Records from a data source:
-=-=-=-=-

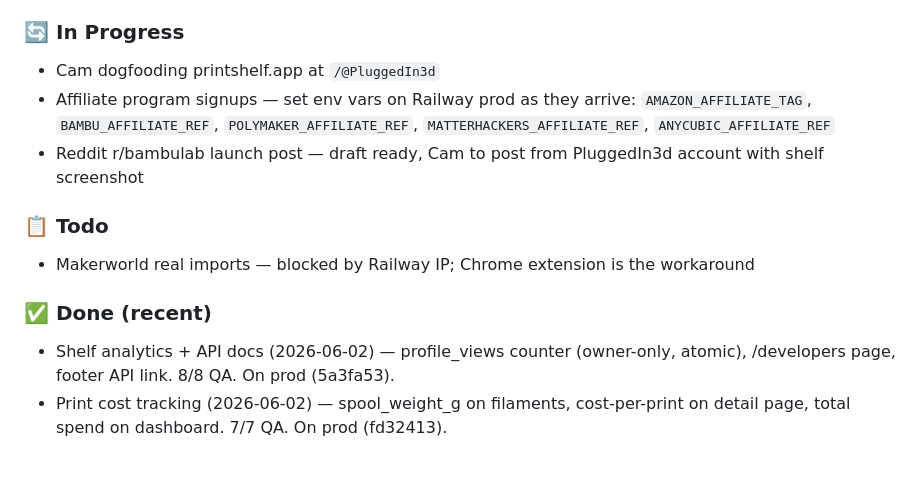
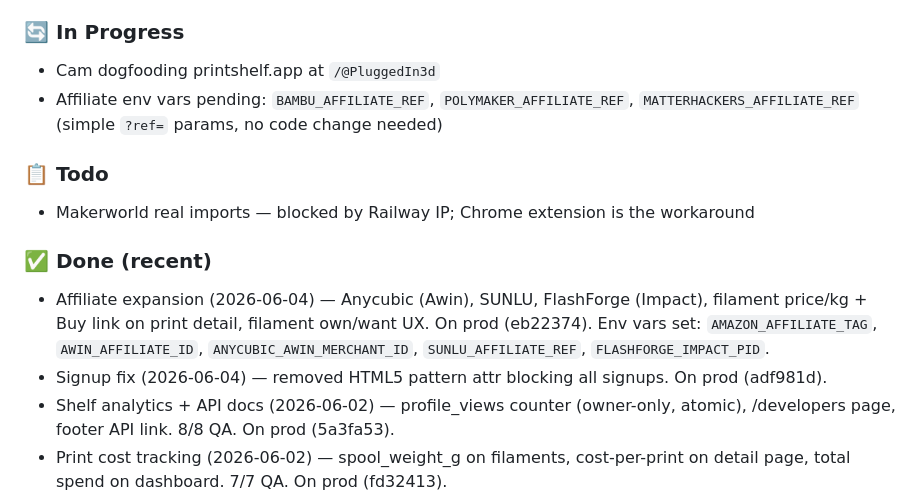
Before and after one commit to superseriousseller/printshelf, a Markdown page: CLAUDE.md, the part around the change. Drawn GitHub-style; blank space fills up the shorter version.

Commit message:
Update CLAUDE.md: affiliate env vars live on prod

```diff
--- a/CLAUDE.md
+++ b/CLAUDE.md
@@ -6,13 +6,14 @@
 
 ### 🔄 In Progress
 - Cam dogfooding printshelf.app at `/@PluggedIn3d`
-- Affiliate program signups — set env vars on Railway prod as they arrive: `AMAZON_AFFILIATE_TAG`, `BAMBU_AFFILIATE_REF`, `POLYMAKER_AFFILIATE_REF`, `MATTERHACKERS_AFFILIATE_REF`, `ANYCUBIC_AFFILIATE_REF`
-- Reddit r/bambulab launch post — draft ready, Cam to post from PluggedIn3d account with shelf screenshot
+- Affiliate env vars pending: `BAMBU_AFFILIATE_REF`, `POLYMAKER_AFFILIATE_REF`, `MATTERHACKERS_AFFILIATE_REF` (simple `?ref=` params, no code change needed)
 
 ### 📋 Todo
 - Makerworld real imports — blocked by Railway IP; Chrome extension is the workaround
 
 ### ✅ Done (recent)
+- Affiliate expansion (2026-06-04) — Anycubic (Awin), SUNLU, FlashForge (Impact), filament price/kg + Buy link on print detail, filament own/want UX. On prod (eb22374). Env vars set: `AMAZON_AFFILIATE_TAG`, `AWIN_AFFILIATE_ID`, `ANYCUBIC_AWIN_MERCHANT_ID`, `SUNLU_AFFILIATE_REF`, `FLASHFORGE_IMPACT_PID`.
+- Signup fix (2026-06-04) — removed HTML5 pattern attr blocking all signups. On prod (adf981d).
 - Shelf analytics + API docs (2026-06-02) — profile_views counter (owner-only, atomic), /developers page, footer API link. 8/8 QA. On prod (5a3fa53).
 - Print cost tracking (2026-06-02) — spool_weight_g on filaments, cost-per-print on detail page, total spend on dashboard. 7/7 QA. On prod (fd32413).
 - Per-print video URL (2026-06-02) — YouTube/TikTok/Instagram detection, ▶ badge on profile cards. 8/8 QA. On prod (0e6401d).
```
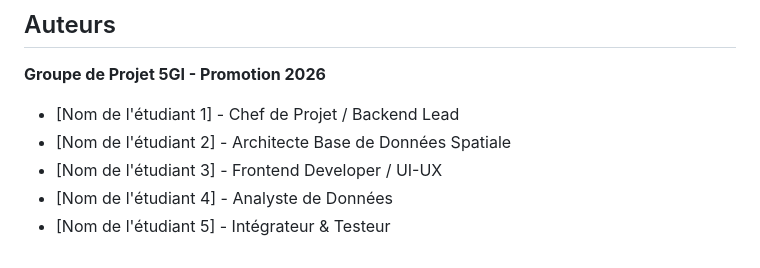
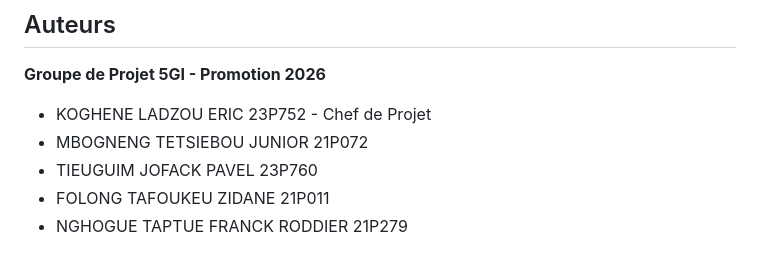
Before and after one commit to Duroy51/Agro-Map-render, a Markdown page: README.md, the part around the change. Rendered like a GitHub page.

Commit message:
Update project team members in README.md

```diff
--- a/README.md
+++ b/README.md
@@ -152,8 +152,8 @@ Les volumes de production intégrés au système résultent du croisement de plu
 ## Auteurs
 
 **Groupe de Projet 5GI - Promotion 2026**
-*   [Nom de l'étudiant 1] - Chef de Projet / Backend Lead
-*   [Nom de l'étudiant 2] - Architecte Base de Données Spatiale
-*   [Nom de l'étudiant 3] - Frontend Developer / UI-UX
-*   [Nom de l'étudiant 4] - Analyste de Données
-*   [Nom de l'étudiant 5] - Intégrateur & Testeur
+*   KOGHENE LADZOU ERIC  23P752  - Chef de Projet
+*   MBOGNENG TETSIEBOU JUNIOR  21P072
+*   TIEUGUIM JOFACK PAVEL  23P760
+*   FOLONG TAFOUKEU ZIDANE  21P011
+*   NGHOGUE TAPTUE FRANCK RODDIER  21P279
```
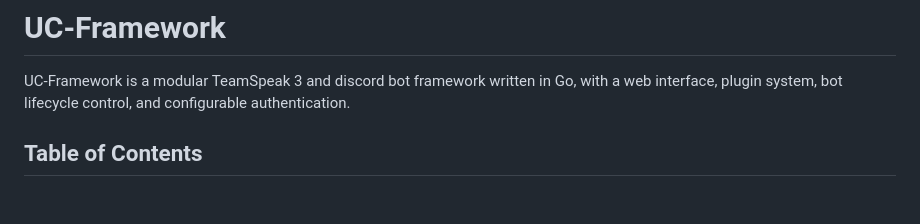
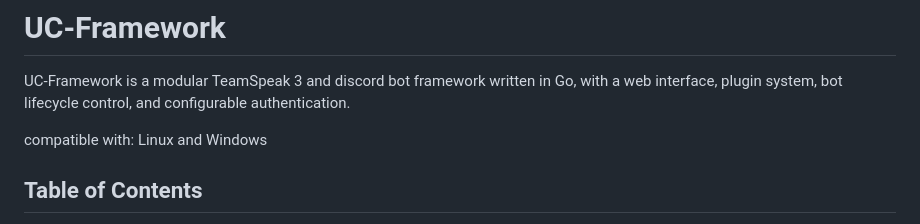
Before and after one commit to HeftigerHans139/UC-Framework, a Markdown page: README.md, the part around the change. Rendered like a GitHub page; blank space fills up the shorter version.

Commit message:
Update README with compatibility details
Added compatibility information for Linux and Windows.

```diff
--- a/README.md
+++ b/README.md
@@ -1,6 +1,8 @@
 # UC-Framework
 
 UC-Framework is a modular TeamSpeak 3 and discord bot framework written in Go, with a web interface, plugin system, bot lifecycle control, and configurable authentication.
+
+compatible with: Linux and Windows
 
 ## Table of Contents
 
```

-=-=-=-=-

Print each of the records above exactly as written, leaving no picture in the copy.

Before and after one commit to superseriousseller/printshelf, a Markdown page: CLAUDE.md, the part around the change. Drawn GitHub-style; blank space fills up the shorter version.

Commit message:
Update CLAUDE.md: affiliate env vars live on prod

```diff
--- a/CLAUDE.md
+++ b/CLAUDE.md
@@ -6,13 +6,14 @@
 
 ### 🔄 In Progress
 - Cam dogfooding printshelf.app at `/@PluggedIn3d`
-- Affiliate program signups — set env vars on Railway prod as they arrive: `AMAZON_AFFILIATE_TAG`, `BAMBU_AFFILIATE_REF`, `POLYMAKER_AFFILIATE_REF`, `MATTERHACKERS_AFFILIATE_REF`, `ANYCUBIC_AFFILIATE_REF`
-- Reddit r/bambulab launch post — draft ready, Cam to post from PluggedIn3d account with shelf screenshot
+- Affiliate env vars pending: `BAMBU_AFFILIATE_REF`, `POLYMAKER_AFFILIATE_REF`, `MATTERHACKERS_AFFILIATE_REF` (simple `?ref=` params, no code change needed)
 
 ### 📋 Todo
 - Makerworld real imports — blocked by Railway IP; Chrome extension is the workaround
 
 ### ✅ Done (recent)
+- Affiliate expansion (2026-06-04) — Anycubic (Awin), SUNLU, FlashForge (Impact), filament price/kg + Buy link on print detail, filament own/want UX. On prod (eb22374). Env vars set: `AMAZON_AFFILIATE_TAG`, `AWIN_AFFILIATE_ID`, `ANYCUBIC_AWIN_MERCHANT_ID`, `SUNLU_AFFILIATE_REF`, `FLASHFORGE_IMPACT_PID`.
+- Signup fix (2026-06-04) — removed HTML5 pattern attr blocking all signups. On prod (adf981d).
 - Shelf analytics + API docs (2026-06-02) — profile_views counter (owner-only, atomic), /developers page, footer API link. 8/8 QA. On prod (5a3fa53).
 - Print cost tracking (2026-06-02) — spool_weight_g on filaments, cost-per-print on detail page, total spend on dashboard. 7/7 QA. On prod (fd32413).
 - Per-print video URL (2026-06-02) — YouTube/TikTok/Instagram detection, ▶ badge on profile cards. 8/8 QA. On prod (0e6401d).
```
Before and after one commit to Duroy51/Agro-Map-render, a Markdown page: README.md, the part around the change. Rendered like a GitHub page.

Commit message:
Update project team members in README.md

```diff
--- a/README.md
+++ b/README.md
@@ -152,8 +152,8 @@ Les volumes de production intégrés au système résultent du croisement de plu
 ## Auteurs
 
 **Groupe de Projet 5GI - Promotion 2026**
-*   [Nom de l'étudiant 1] - Chef de Projet / Backend Lead
-*   [Nom de l'étudiant 2] - Architecte Base de Données Spatiale
-*   [Nom de l'étudiant 3] - Frontend Developer / UI-UX
-*   [Nom de l'étudiant 4] - Analyste de Données
-*   [Nom de l'étudiant 5] - Intégrateur & Testeur
+*   KOGHENE LADZOU ERIC  23P752  - Chef de Projet
+*   MBOGNENG TETSIEBOU JUNIOR  21P072
+*   TIEUGUIM JOFACK PAVEL  23P760
+*   FOLONG TAFOUKEU ZIDANE  21P011
+*   NGHOGUE TAPTUE FRANCK RODDIER  21P279
```
Before and after one commit to HeftigerHans139/UC-Framework, a Markdown page: README.md, the part around the change. Rendered like a GitHub page; blank space fills up the shorter version.

Commit message:
Update README with compatibility details
Added compatibility information for Linux and Windows.

```diff
--- a/README.md
+++ b/README.md
@@ -1,6 +1,8 @@
 # UC-Framework
 
 UC-Framework is a modular TeamSpeak 3 and discord bot framework written in Go, with a web interface, plugin system, bot lifecycle control, and configurable authentication.
+
+compatible with: Linux and Windows
 
 ## Table of Contents
 
```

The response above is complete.